…Then there’s the sticky problem of Harry Fox Agency itself, an organization roundly being blamed for the current royalty mess. Indeed, HFA, tasked by Spotify to handle specific mechanical licensing, may have been permanently tarred as incompetent by the current imbroglio. Those accusations have only been intensified by gaffes like $0.00 checks (see above), $0.01 checks (we’ve seen at least one), and accusations of shadiness on the part of the NMPA, whose recent sale of HFA to SESAC could be complicating by the recent issues.
Those strings may explain why HFA has been tapped by the NMPA to clean up the very mess it’s been accused of creating. Though strangely, Spotify has been tasked with creating an online interface to properly match songs with their mechanical rights (a task that seems more appropriate for the company in charge of matching — and paying — songwriters on their mechanical rights)….

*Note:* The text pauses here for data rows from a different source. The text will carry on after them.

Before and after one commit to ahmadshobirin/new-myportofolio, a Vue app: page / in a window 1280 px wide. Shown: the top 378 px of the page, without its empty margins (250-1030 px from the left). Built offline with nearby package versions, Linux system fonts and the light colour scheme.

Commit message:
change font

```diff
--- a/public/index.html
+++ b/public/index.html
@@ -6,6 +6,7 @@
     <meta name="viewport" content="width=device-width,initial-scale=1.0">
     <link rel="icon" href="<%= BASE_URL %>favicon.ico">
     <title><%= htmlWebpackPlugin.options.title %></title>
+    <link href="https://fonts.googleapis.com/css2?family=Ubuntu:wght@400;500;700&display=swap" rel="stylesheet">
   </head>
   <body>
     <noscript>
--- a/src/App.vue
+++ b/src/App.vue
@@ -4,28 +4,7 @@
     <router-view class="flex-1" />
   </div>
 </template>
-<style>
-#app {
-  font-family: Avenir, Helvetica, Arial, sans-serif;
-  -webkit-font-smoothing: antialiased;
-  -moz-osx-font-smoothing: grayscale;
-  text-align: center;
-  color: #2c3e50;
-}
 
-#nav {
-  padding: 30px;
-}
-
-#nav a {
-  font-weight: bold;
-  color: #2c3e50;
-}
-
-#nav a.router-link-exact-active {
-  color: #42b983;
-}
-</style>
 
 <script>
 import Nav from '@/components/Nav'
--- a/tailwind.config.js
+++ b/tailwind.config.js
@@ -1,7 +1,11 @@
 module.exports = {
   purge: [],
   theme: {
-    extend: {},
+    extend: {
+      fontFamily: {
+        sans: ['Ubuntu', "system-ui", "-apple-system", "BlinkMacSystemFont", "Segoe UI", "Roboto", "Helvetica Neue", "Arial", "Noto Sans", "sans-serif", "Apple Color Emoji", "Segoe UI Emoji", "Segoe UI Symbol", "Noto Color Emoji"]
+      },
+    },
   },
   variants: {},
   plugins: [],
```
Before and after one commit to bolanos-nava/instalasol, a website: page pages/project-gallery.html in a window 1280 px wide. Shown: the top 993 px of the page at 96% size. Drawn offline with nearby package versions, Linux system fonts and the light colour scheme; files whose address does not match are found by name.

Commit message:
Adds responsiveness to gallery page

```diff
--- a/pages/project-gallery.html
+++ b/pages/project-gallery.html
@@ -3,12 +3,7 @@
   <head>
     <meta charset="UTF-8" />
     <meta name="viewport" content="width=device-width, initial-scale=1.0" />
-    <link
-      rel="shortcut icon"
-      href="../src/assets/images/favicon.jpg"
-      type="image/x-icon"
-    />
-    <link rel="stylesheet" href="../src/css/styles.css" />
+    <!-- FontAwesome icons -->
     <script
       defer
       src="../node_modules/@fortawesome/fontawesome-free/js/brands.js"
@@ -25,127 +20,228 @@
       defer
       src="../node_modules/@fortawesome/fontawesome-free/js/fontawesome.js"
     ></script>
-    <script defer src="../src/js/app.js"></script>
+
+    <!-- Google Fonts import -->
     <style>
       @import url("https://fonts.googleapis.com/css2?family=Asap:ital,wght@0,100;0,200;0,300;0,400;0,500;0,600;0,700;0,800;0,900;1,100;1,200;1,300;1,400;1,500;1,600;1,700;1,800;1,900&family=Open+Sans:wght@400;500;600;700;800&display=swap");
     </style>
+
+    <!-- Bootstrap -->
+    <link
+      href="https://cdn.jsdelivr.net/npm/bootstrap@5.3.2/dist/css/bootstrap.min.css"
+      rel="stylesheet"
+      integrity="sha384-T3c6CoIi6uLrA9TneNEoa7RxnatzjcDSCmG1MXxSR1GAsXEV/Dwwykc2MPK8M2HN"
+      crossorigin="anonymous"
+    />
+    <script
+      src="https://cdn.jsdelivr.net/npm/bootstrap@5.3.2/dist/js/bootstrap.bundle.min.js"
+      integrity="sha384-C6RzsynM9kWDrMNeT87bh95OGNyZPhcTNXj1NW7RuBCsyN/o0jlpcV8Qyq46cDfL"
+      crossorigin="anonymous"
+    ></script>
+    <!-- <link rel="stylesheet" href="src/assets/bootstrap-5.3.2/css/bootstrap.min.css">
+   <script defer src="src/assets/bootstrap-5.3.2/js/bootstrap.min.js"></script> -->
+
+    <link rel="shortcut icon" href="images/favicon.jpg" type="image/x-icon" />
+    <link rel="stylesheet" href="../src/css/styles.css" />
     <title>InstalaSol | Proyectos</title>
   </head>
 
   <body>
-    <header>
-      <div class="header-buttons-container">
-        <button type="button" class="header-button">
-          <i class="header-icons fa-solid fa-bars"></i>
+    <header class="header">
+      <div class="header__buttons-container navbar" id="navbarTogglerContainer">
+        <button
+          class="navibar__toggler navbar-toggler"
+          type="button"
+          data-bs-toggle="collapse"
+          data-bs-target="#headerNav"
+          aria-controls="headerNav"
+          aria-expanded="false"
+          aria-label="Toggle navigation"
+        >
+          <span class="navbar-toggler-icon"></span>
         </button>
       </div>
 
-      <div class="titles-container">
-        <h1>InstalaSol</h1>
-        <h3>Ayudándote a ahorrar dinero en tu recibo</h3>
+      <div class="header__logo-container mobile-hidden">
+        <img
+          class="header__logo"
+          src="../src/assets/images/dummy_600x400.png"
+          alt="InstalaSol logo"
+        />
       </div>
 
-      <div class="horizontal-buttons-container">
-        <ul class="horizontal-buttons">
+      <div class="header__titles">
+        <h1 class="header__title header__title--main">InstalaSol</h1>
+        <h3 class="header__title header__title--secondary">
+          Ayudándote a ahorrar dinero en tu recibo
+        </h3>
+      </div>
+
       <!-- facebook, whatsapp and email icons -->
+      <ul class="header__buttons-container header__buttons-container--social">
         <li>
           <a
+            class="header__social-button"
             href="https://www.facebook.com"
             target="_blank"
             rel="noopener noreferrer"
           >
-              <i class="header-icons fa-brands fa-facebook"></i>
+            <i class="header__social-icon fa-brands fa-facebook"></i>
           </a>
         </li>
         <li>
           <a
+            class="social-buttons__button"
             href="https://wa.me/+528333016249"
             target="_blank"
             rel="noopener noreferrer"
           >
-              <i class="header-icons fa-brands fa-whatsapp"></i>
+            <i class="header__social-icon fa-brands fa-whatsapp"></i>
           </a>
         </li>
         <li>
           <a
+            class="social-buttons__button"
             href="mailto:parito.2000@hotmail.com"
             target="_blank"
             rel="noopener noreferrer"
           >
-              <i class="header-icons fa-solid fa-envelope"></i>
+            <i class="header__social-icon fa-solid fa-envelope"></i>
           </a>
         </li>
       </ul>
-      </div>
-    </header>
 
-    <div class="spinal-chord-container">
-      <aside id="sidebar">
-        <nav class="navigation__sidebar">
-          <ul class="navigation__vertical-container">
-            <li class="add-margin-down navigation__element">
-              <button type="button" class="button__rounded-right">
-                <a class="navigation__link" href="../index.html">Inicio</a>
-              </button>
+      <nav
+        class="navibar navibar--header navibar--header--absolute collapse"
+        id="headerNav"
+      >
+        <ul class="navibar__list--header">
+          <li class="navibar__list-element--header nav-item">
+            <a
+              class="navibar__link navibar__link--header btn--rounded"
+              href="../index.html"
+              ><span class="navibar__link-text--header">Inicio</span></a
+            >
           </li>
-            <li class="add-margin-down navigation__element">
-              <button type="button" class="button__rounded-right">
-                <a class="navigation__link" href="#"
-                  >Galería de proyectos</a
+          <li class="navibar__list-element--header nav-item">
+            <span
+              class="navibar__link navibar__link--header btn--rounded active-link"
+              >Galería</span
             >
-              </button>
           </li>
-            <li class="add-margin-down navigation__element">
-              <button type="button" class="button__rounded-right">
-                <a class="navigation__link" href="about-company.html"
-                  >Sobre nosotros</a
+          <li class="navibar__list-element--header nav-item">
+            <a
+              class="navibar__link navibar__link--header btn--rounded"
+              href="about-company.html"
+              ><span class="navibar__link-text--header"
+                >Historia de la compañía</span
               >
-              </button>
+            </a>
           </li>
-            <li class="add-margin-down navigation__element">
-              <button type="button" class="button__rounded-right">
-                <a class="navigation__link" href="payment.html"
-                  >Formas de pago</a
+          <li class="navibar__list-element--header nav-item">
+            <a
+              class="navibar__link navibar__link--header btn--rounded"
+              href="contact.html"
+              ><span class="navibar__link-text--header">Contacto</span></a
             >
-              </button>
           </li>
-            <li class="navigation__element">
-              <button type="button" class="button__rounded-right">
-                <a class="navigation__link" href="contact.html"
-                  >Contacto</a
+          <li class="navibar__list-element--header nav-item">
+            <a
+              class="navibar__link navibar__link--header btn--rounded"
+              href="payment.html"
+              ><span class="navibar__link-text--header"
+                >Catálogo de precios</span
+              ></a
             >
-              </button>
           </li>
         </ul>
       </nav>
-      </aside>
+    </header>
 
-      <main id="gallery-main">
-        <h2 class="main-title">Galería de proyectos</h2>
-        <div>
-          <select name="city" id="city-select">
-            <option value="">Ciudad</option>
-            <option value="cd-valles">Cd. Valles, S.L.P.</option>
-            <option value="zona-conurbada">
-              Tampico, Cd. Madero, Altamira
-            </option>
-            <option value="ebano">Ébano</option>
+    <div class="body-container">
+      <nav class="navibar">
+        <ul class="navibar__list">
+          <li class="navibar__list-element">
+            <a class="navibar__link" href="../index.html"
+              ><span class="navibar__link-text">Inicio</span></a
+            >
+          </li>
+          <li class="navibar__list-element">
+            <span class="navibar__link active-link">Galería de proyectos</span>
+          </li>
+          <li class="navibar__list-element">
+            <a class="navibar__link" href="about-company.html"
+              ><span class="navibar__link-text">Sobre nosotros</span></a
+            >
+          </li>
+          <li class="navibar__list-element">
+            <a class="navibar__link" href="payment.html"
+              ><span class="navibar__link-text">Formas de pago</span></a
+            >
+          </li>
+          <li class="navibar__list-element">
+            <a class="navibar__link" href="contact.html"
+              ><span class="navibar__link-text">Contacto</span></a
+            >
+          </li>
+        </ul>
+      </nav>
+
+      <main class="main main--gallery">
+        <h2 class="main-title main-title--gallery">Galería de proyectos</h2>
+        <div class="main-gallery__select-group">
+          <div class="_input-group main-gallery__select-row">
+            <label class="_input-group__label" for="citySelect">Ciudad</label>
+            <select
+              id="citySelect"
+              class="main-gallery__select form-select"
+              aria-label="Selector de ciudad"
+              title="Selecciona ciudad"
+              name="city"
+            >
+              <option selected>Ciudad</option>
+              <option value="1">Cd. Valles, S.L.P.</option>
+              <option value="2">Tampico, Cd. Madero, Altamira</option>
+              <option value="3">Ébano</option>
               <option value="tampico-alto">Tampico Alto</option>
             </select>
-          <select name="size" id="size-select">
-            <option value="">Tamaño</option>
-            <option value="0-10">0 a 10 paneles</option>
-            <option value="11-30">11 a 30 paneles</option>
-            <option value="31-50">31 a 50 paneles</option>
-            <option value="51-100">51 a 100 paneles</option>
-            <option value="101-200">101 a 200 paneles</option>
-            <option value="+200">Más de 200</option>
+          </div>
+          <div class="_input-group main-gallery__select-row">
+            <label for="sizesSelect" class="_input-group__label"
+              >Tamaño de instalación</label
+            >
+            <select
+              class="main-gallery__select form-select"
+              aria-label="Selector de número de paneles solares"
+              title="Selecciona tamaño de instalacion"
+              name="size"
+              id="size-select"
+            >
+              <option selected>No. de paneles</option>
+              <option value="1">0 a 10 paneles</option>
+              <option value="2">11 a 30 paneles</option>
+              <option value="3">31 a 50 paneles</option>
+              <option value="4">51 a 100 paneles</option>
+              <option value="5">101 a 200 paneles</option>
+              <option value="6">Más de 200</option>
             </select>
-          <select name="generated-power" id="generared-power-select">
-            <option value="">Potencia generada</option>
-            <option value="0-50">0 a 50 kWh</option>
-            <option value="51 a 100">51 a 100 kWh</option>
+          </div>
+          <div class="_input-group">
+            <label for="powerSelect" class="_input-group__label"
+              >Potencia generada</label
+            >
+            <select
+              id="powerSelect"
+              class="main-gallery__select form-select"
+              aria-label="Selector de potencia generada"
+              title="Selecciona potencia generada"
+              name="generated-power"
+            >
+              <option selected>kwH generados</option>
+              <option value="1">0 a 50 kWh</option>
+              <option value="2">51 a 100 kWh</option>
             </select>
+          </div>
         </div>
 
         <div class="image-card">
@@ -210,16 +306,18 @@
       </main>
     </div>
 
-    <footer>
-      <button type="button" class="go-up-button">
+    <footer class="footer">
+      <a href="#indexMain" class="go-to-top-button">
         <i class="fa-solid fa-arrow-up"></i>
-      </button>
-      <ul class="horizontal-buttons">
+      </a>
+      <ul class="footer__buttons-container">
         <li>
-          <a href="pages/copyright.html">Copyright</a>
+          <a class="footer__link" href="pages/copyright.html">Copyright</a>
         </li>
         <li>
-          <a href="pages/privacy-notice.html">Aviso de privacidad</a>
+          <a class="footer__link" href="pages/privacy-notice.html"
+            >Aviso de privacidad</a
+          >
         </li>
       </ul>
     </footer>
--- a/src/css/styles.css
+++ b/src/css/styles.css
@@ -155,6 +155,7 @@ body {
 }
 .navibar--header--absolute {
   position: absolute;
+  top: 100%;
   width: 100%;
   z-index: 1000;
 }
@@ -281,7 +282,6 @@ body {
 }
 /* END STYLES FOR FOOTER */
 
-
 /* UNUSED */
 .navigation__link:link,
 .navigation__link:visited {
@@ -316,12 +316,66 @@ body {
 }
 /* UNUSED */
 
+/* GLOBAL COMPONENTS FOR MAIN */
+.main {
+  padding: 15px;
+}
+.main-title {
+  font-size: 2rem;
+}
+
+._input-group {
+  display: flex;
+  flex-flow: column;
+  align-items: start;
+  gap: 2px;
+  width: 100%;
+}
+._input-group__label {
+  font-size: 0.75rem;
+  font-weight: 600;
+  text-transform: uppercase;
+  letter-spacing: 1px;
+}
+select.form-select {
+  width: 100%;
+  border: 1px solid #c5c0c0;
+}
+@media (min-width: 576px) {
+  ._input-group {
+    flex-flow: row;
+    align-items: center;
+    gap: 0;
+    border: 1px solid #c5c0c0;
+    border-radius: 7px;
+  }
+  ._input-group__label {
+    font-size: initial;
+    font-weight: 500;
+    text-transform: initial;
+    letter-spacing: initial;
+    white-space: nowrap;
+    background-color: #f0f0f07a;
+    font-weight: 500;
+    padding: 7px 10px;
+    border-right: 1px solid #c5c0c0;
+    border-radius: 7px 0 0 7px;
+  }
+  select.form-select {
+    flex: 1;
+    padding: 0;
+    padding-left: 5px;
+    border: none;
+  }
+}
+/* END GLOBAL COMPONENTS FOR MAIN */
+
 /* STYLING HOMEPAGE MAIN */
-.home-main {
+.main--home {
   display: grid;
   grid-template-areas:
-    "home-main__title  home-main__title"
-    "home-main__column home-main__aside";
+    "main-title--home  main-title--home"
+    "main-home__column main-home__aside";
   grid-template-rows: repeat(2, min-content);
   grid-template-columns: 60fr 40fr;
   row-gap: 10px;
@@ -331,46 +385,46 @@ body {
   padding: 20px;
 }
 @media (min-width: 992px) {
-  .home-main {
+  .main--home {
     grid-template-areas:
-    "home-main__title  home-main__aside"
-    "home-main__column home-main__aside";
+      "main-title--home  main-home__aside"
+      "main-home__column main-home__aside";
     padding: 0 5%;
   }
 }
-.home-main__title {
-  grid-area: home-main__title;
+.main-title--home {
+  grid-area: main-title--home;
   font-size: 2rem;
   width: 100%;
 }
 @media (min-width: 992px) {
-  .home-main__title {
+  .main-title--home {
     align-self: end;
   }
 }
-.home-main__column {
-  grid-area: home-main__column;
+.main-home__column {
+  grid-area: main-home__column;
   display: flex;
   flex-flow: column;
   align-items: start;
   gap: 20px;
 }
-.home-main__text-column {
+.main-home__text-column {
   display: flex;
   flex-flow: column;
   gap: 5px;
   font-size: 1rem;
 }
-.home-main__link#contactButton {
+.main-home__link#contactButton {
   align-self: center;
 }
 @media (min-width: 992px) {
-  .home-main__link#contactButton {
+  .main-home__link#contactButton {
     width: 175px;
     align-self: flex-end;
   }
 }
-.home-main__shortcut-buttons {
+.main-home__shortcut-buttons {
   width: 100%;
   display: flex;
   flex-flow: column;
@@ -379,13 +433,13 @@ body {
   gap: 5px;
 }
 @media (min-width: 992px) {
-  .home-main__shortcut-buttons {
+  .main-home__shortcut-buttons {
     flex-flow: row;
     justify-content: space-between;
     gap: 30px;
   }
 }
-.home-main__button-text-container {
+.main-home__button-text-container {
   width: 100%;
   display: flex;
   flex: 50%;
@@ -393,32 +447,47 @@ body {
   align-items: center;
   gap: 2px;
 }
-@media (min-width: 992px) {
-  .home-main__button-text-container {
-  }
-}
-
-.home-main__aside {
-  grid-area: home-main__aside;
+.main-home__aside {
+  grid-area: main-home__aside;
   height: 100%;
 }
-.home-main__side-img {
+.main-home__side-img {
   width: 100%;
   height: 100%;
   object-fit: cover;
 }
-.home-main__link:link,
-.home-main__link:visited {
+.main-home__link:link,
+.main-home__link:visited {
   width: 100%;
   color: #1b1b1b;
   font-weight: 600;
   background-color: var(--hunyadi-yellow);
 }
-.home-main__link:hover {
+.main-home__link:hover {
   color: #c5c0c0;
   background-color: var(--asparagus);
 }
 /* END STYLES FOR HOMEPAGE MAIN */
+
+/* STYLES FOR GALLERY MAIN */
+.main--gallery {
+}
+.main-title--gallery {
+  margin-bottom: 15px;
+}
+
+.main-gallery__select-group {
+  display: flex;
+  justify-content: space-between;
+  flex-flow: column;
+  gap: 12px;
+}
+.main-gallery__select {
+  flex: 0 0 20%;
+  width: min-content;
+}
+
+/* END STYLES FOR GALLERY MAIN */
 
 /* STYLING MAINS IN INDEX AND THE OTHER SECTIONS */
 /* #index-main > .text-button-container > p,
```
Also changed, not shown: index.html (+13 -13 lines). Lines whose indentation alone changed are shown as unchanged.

Meanwhile, mega-players like Apple are starting to seriously distance themselves from HFA given the serious legal risks attached. Just recently, Apple shifted at least part of its mechanical royalty tasks to Music Reports, Inc., an HFA competitor. Others, including litigated-against services like Rhapsody, Google Play Music and Microsoft-owned Groove Music, are undoubtedly restructuring their arrangements to avoid future liabilities.